Lin, W-Y, Radu, F., Schuler, C. Leggett, R.E., Mannikarottu, A. and Levin, R.M. Effect of ovariectomy and estrogen therapy on the free fatty acid content, endogenous lipase activity, and phospholipid content of the rabbit urinary bladder. Urology.

Chou, E, C-L, Whitbeck, C., Borow, A., Burden, O., Mays, P., and Levin, R.M. The effect of intravesical ketoprofen on Ach-evoked urinary bladder contractility and hyperreflexia in the anesthetized rabbit model.
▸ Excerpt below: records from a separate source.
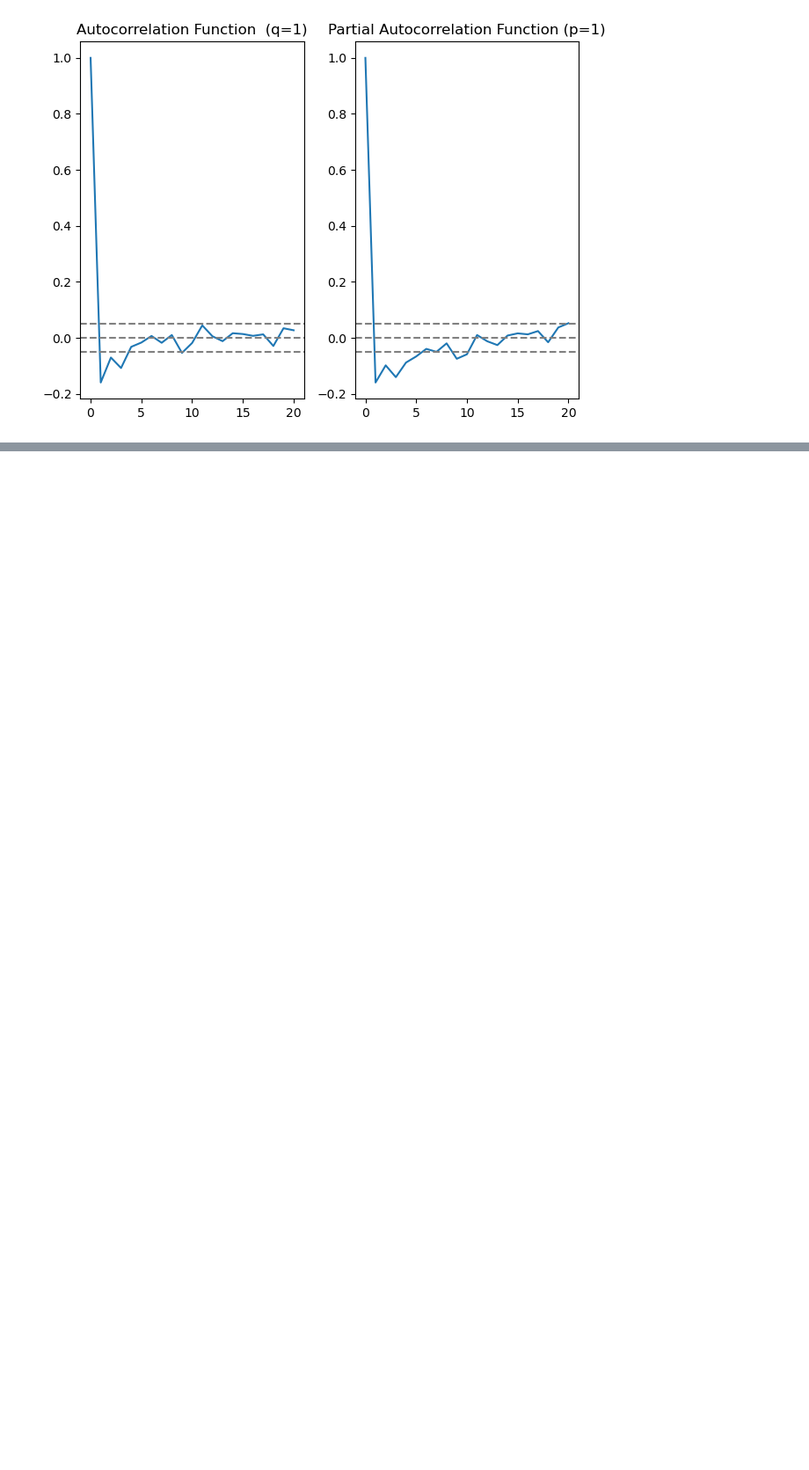
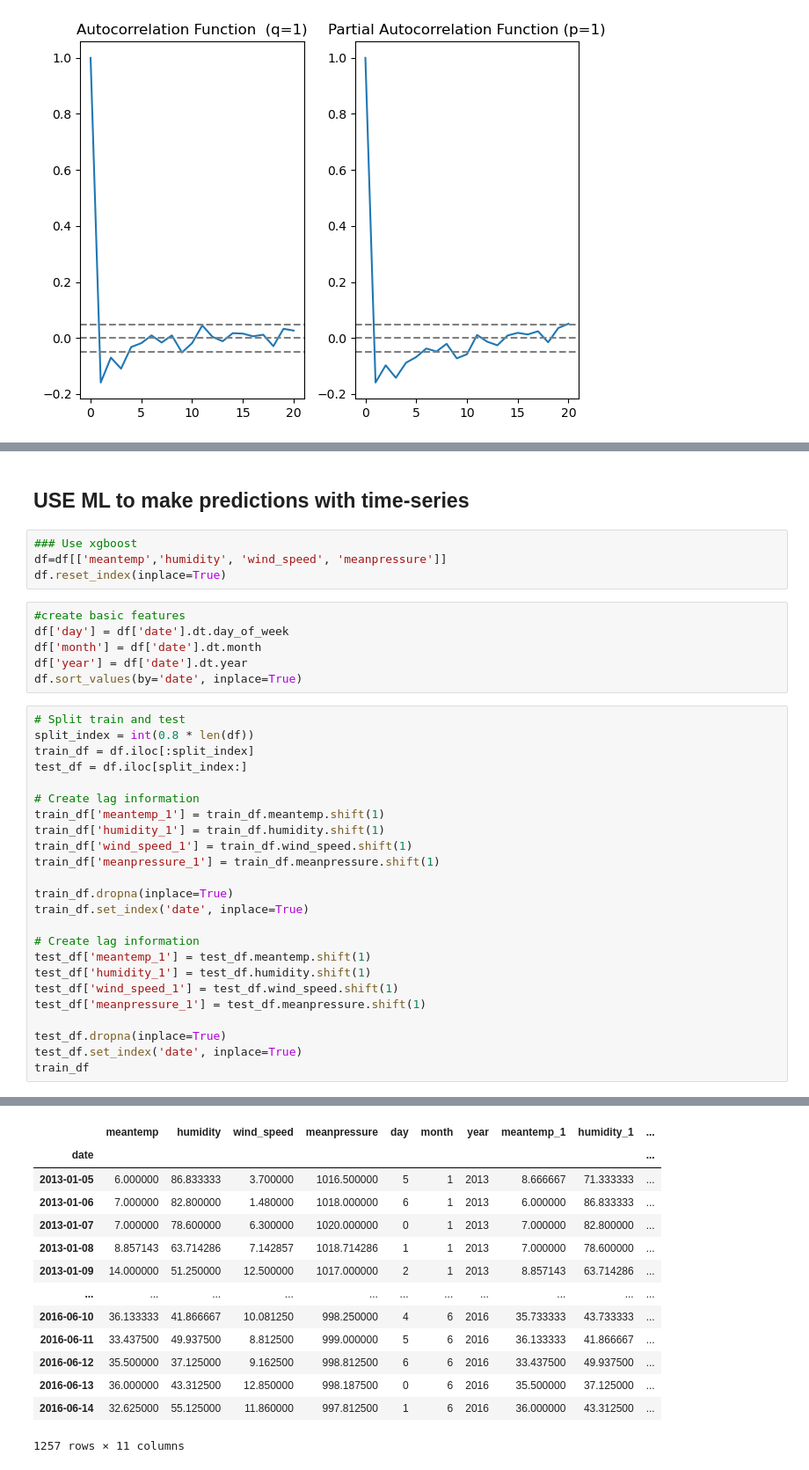
Before and after one commit to gscibi/tutorials, a Jupyter notebook: Time Series/time_series.ipynb, the cells around one changed output, grey strips where cells are left out. Shown at 88% size. Drawn from its saved outputs; the diff is of its cells as text; blank space fills up the shorter version.

```diff
--- a/Time Series/time_series.ipynb
+++ b/Time Series/time_series.ipynb
@@ -334,0 +338,37 @@ RMSE:  1.638248707859098
+# %% [markdown]
+## USE ML to make predictions with time-series
+# %%
+### Use xgboost
+df=df[['meantemp','humidity', 'wind_speed', 'meanpressure']]
+df.reset_index(inplace=True)
+# %%
+#create basic features
+df['day'] = df['date'].dt.day_of_week
+df['month'] = df['date'].dt.month
+df['year'] = df['date'].dt.year
+df.sort_values(by='date', inplace=True)
+# %%
+# Split train and test
+split_index = int(0.8 * len(df))
+train_df = df.iloc[:split_index]
+test_df = df.iloc[split_index:]
+
+# Create lag information
+train_df['meantemp_1'] = train_df.meantemp.shift(1)
+train_df['humidity_1'] = train_df.humidity.shift(1)
+train_df['wind_speed_1'] = train_df.wind_speed.shift(1)
+train_df['meanpressure_1'] = train_df.meanpressure.shift(1)
+
+train_df.dropna(inplace=True)
+train_df.set_index('date', inplace=True)
+
+# Create lag information
+test_df['meantemp_1'] = test_df.meantemp.shift(1)
+test_df['humidity_1'] = test_df.humidity.shift(1)
+test_df['wind_speed_1'] = test_df.wind_speed.shift(1)
+test_df['meanpressure_1'] = test_df.meanpressure.shift(1)
+
+test_df.dropna(inplace=True)
+test_df.set_index('date', inplace=True)
+train_df
+# %% [output]
@@ -334,0 +392,14 @@ RMSE:  1.638248707859098
+|  | meantemp | humidity | wind_speed | meanpressure | day | month | year | meantemp_1 | humidity_1 | ... |
+| date |  |  |  |  |  |  |  |  |  | ... |
+| 2013-01-05 | 6.000000 | 86.833333 | 3.700000 | 1016.500000 | 5 | 1 | 2013 | 8.666667 | 71.333333 | ... |
+| 2013-01-06 | 7.000000 | 82.800000 | 1.480000 | 1018.000000 | 6 | 1 | 2013 | 6.000000 | 86.833333 | ... |
+| 2013-01-07 | 7.000000 | 78.600000 | 6.300000 | 1020.000000 | 0 | 1 | 2013 | 7.000000 | 82.800000 | ... |
+| 2013-01-08 | 8.857143 | 63.714286 | 7.142857 | 1018.714286 | 1 | 1 | 2013 | 7.000000 | 78.600000 | ... |
+| 2013-01-09 | 14.000000 | 51.250000 | 12.500000 | 1017.000000 | 2 | 1 | 2013 | 8.857143 | 63.714286 | ... |
+| ... | ... | ... | ... | ... | ... | ... | ... | ... | ... | ... |
+| 2016-06-10 | 36.133333 | 41.866667 | 10.081250 | 998.250000 | 4 | 6 | 2016 | 35.733333 | 43.733333 | ... |
+| 2016-06-11 | 33.437500 | 49.937500 | 8.812500 | 999.000000 | 5 | 6 | 2016 | 36.133333 | 41.866667 | ... |
+| 2016-06-12 | 35.500000 | 37.125000 | 9.162500 | 998.812500 | 6 | 6 | 2016 | 33.437500 | 49.937500 | ... |
+| 2016-06-13 | 36.000000 | 43.312500 | 12.850000 | 998.187500 | 0 | 6 | 2016 | 35.500000 | 37.125000 | ... |
+| 2016-06-14 | 32.625000 | 55.125000 | 11.860000 | 997.812500 | 1 | 6 | 2016 | 36.000000 | 43.312500 | ... |
+1257 rows × 11 columns
```
Also changed, not shown: parts of 8 cells of this notebook.
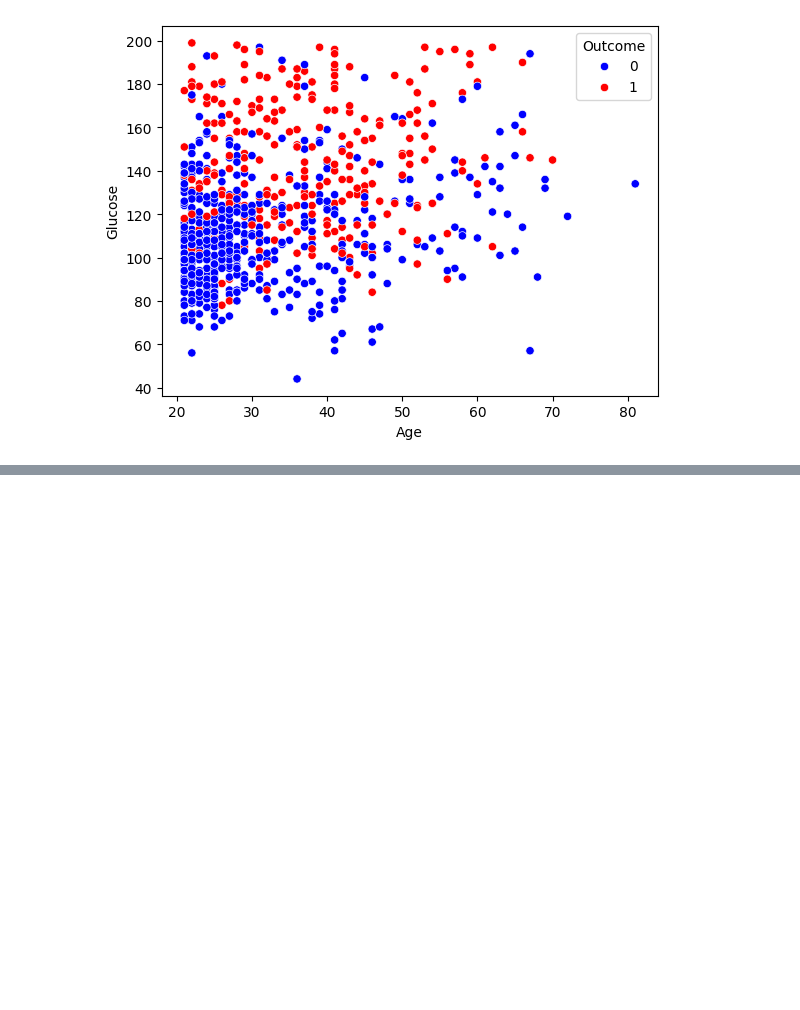
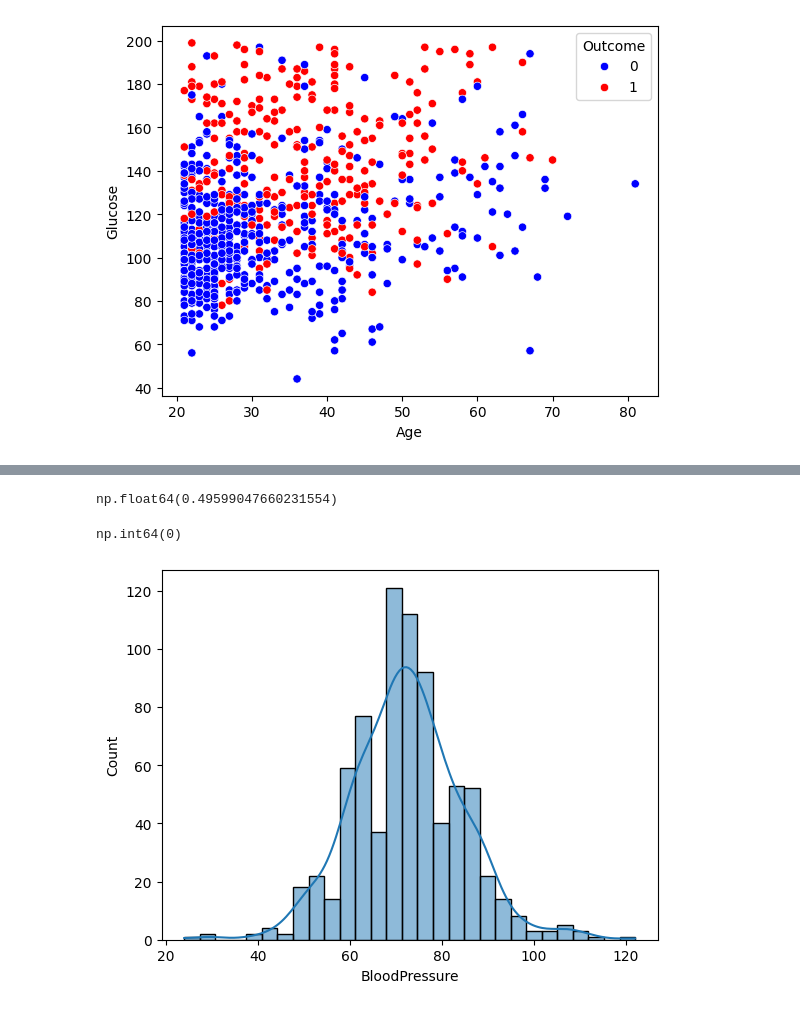
Before and after one commit to Vittalbhat7/disease-prediction, a Jupyter notebook: EDA.ipynb, the cells around one changed output, grey strips where cells are left out. Cells and saved outputs as stored; diff of their text form; code cells hidden in the pictures; blank space fills up the shorter version.

```diff
--- a/EDA.ipynb
+++ b/EDA.ipynb
@@ -148,0 +166,13 @@ plt.show()
+# %%
+df['Glucose'].corr(df["Outcome"]) # moderate corelation with outcome
+# %% [output]
+np.float64(0.49599047660231554)
+# %%
+(df["BloodPressure"] == 0).sum()
+# %% [output]
+np.int64(0)
+# %%
+sns.histplot(df["BloodPressure"], kde=True)
+plt.show()
+# %% [output]
+[figure, added]
```
Also changed, not shown: parts of 53 cells of this notebook.
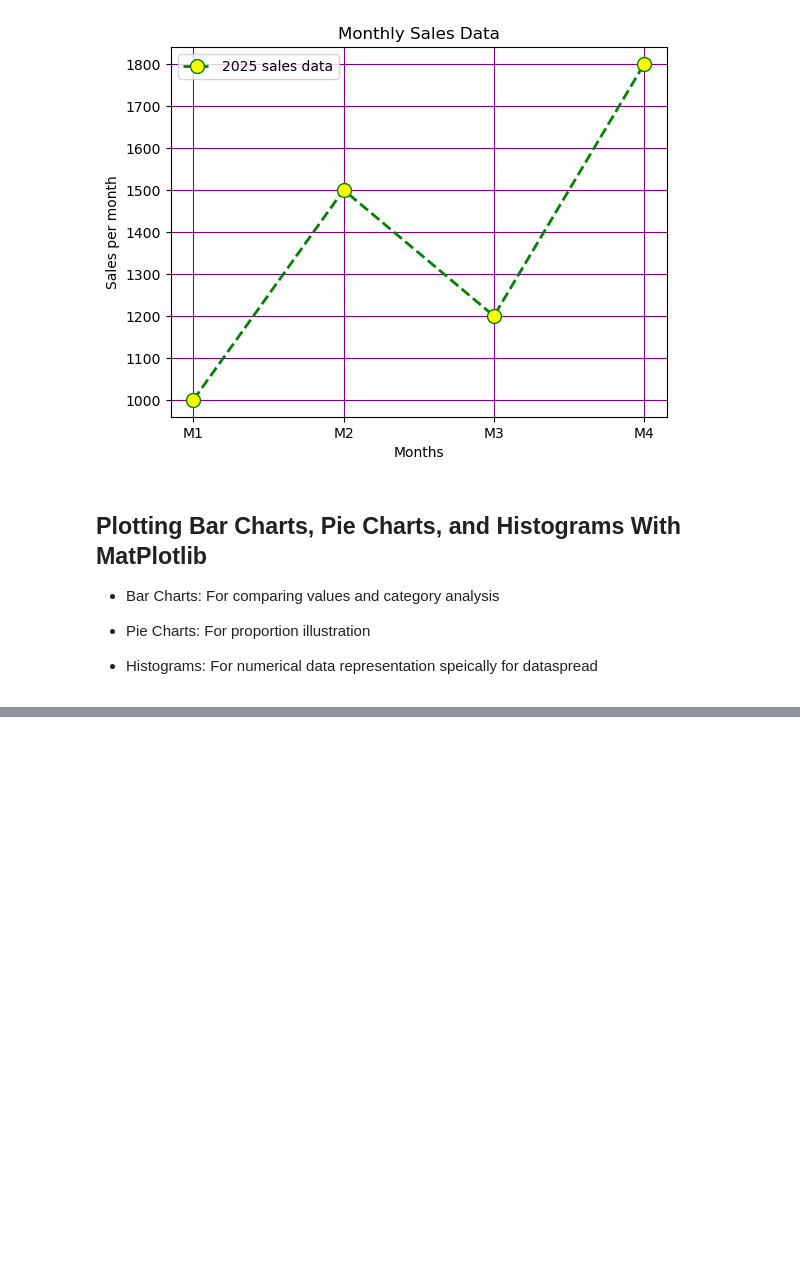
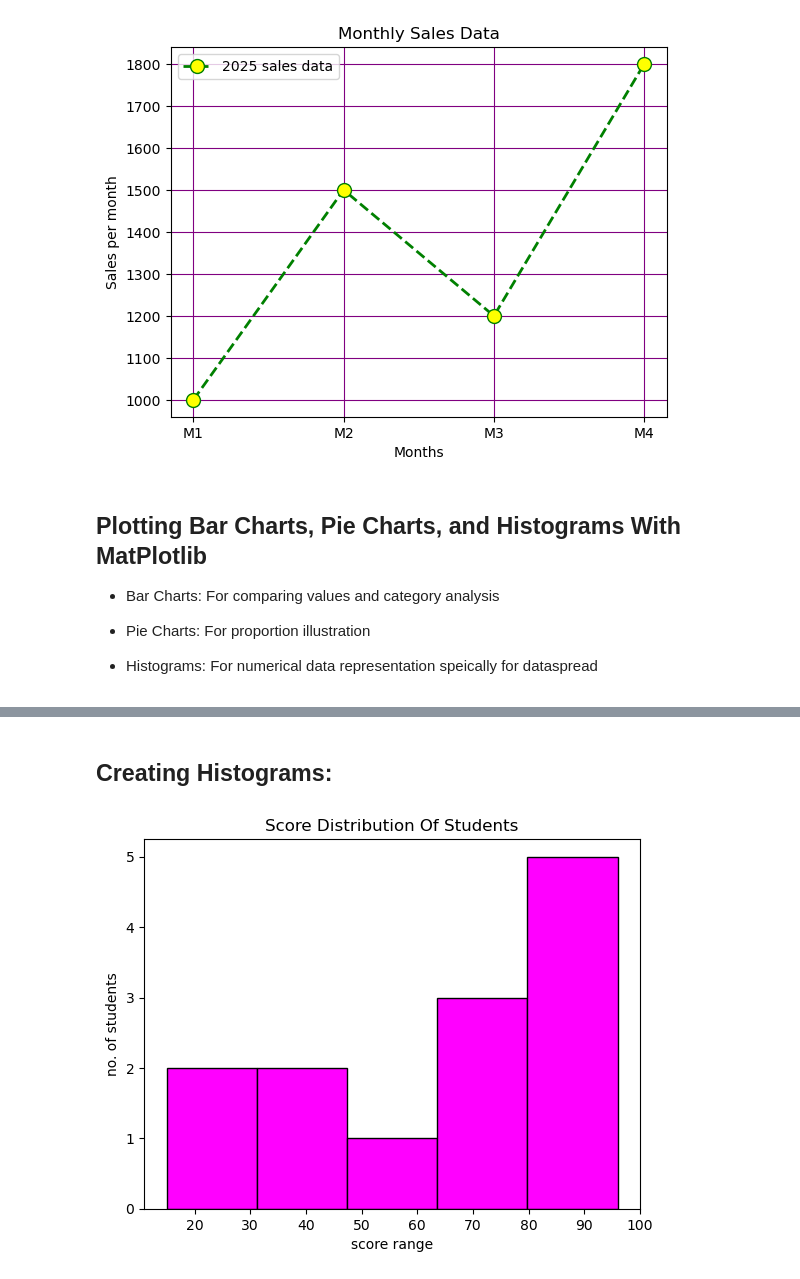
Before and after one commit to sidraanl-08/completedatascience, a Jupyter notebook: matplotlib/matplotlib.ipynb, the cells around one changed output, grey strips where cells are left out. Drawn from its saved outputs; the diff is of its cells as text; code cells hidden in the pictures; blank space fills up the shorter version.

```diff
--- a/matplotlib/matplotlib.ipynb
+++ b/matplotlib/matplotlib.ipynb
@@ -91,0 +123,14 @@ plt.show()
+# %% [markdown]
+## Creating Histograms:
+# %%
+import matplotlib.pyplot as plt
+
+scores = [45, 53, 23, 15, 67, 34, 89, 82, 73, 65, 92, 80, 96, ]
+
+plt.hist(scores, bins=5, color="magenta", edgecolor="black" )
+plt.xlabel("score range")
+plt.ylabel("no. of students")
+plt.title("Score Distribution Of Students")
+plt.show()
+# %% [output]
+[figure, added]
```
Also changed, not shown: parts of 10 cells of this notebook.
Int. J. Urology and Nephrol. 39: 1055-1059, 2008.

Juan, Y-S, Hydery, T., Mannikarottu, A., Lin, W-Y, Kogan, B. A., Whitbeck, C., Leggett, R.E. and Levin, R.M. Coenzyme Q10 protect against ischemia / reperfusion induced biochemical and functional changes in rabbit urinary bladder, Mol Cell Biochem. 311: 73-80, 2008.

Lin, W-Y, Rehfuss, A., Whitbeck, C. Levin, R.M. Effect of coenzyme Q10 and a-lipoic acid on the response of the rabbit urinary bladder to repetitive stimulation and in vitro ischemia Urology 72: 214-219, 2008.

Whitbeck, V., Chichester, P. Sokol, R., and Levin, R.M. Role of Nitric Oxide in Urinary Bladder Function: Effect of L-Arginine in the presence and absence of partial outlet obstructions. Urol. Internat. 78: 30-36, 2007.

Juan, Y-S., Onal, B., Broadway, S., Cosgrove, J., Leggett, R.E., Whitbeck, C., De, E., Sokol, R., and Levin R.M. Effect of castration on male rabbit lower urinary tract tissue enzymes. Mol Cell Biochem. 301: 227-233, 2007.

Lin, W-Y, Rehfuss, A., Whitbeck, C., Juan, W-S., Chichester, P., Mannikarottu, A. and Levin, R.M Effect of Letrozole on female rabbit Urinary bladder function. British J. Urol. Int. 100: 1391-1395, 2007.

Lin AD, Levin R, Kogan BA, Whitbeck C, Leggett RE, Kearns C, Mannikarottu A. Alteration of contractile and regulatory proteins in estrogen-induced hypertrophy of female rabbit bladder, Urology, 68: 1139-1143, 2006.

Levin RM, Whitbeck C, Sourial MW, Tadrous M, Millington WR. Effects of dextromethorphan on in vitro contractile responses of mouse and rat urinary bladders. Neurourol Urodyn. 25: 802-807, 2006.

Lin AD, Levin R, Kogan B, Whitbeck C, Chichester P, Sokol R, Mannikarottu A. Estrogen induced functional hypertrophy and increased force generation of the female rabbit bladder. Neurourol Urodyn. 25:, 473-479, 2006.

Faculty Emeriti
Department of Pharmaceutical Sciences - Albany Campus